BONN, Germany (AP) _ U.S. bombing raids on Iraq have killed or wounded thousands of civilians and there are not enough doctors, electricity or running water to care for the injured, a European Parliament member said Tuesday.

Dieter Schinzel, a specialist on the Middle East, said two Iraqis who fled to Jordan from Baghdad had telephoned him with details of the situation. He belongs to the opposition Social Demcratic Party, which opposes the war.

Spokesmen for the German government and the Defense Ministry said they had no information on Schinzel's claims.

Neither the Iraqis nor the Americans have spoken of such high casualties.

Schinzel accused both the United States and Iraq of playing a ''computer game'' by discussing only the number of sorties and jets downed and not speaking of human casualties.

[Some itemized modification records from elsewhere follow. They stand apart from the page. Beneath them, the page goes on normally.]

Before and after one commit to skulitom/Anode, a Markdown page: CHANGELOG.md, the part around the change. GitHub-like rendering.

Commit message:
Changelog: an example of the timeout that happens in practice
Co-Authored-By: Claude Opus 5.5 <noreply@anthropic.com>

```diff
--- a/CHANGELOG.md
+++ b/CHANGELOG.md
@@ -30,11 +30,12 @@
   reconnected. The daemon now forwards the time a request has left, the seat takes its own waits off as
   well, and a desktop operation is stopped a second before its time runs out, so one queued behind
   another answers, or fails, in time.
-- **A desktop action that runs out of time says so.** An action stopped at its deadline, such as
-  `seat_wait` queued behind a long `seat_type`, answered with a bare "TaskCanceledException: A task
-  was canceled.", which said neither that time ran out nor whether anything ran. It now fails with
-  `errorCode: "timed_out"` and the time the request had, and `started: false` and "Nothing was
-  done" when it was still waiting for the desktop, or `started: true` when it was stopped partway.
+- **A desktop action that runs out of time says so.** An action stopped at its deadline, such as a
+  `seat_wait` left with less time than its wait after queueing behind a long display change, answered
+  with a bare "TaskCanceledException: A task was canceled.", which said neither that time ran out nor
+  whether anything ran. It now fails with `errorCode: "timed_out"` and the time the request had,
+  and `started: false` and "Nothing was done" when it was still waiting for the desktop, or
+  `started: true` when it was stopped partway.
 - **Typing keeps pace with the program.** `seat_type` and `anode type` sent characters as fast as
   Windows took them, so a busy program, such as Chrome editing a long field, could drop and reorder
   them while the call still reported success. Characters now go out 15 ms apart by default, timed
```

He said in a telephone interview that the United States' motive was to maintain support for the war, and Iraq's was to keep morale from plummeting.

The two Iraqis called him because relatives knew him from his many trips to Iraq, Schinzel said. They told him, he said, that the damage to downtown Baghdad was not great but outlying regions of the country had been devastated and ''several thousand'' civilians were dead or wounded.

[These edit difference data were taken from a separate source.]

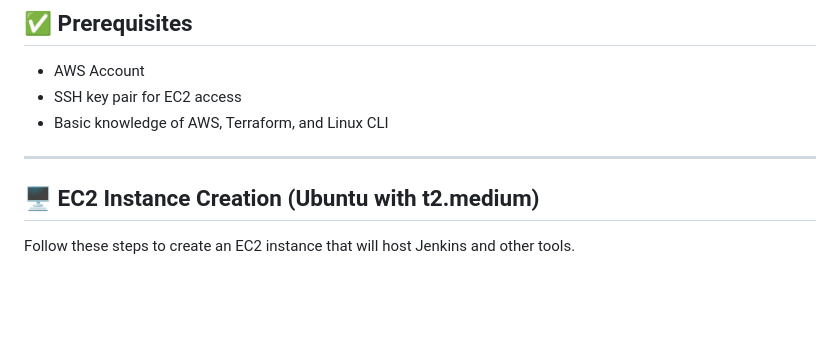
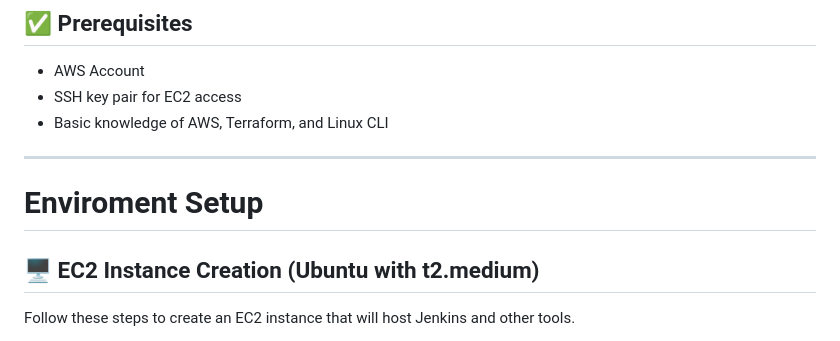
Before and after one commit to whoavesh/iac-automation, a Markdown page: README.md, the part around the change. Rendered like a GitHub page; blank space fills up the shorter version.

```diff
--- a/README.md
+++ b/README.md
@@ -9,7 +9,7 @@ This project guides you through setting up a complete DevOps-ready infrastructur
 - Basic knowledge of AWS, Terraform, and Linux CLI
 
 ---
-
+# **Enviroment Setup**
 ## 🖥️ EC2 Instance Creation (Ubuntu with t2.medium)
 
 Follow these steps to create an EC2 instance that will host Jenkins and other tools.
```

That was as specific as his informants could be about casualties, he said.

Later Tuesday, Schinzel met with the Iraqi ambassador to Bonn for an hour. He said afterward he had no new information on casualties and that there was no change in Iraq's position.

Schinzel said the men who telephoned him lived in southern Iraq, but traveled to Baghdad on Sunday en route to Jordan.

''They told me that in the center of Baghdad there are some buildings destroyed ... but in the regions, the areas, of Baghdad there are many, many problems,'' he said. ''Many buildings, not only strategic buildings, are destroyed. Also those where people are living.''

This is because B-52 bombers ''are not able to aim only at a certain strategic point, so they're bombing in the area,'' he said. ''So they have many, many deaths of civilians and people who are injured.''

''There's problems with the infrastructure,'' Schinzel said. ''They told me that they think the infrastructure has also been destroyed for helping the people.''

''They can't get doctors to the areas. They have problems with transport and they have problems ... with obtaining the necessary medical equipment,'' Schinzel said from his office in Aachen, near the Dutch border.

''They also have no water and no electricity,'' and telephones, when working, can only make short-range calls, he said.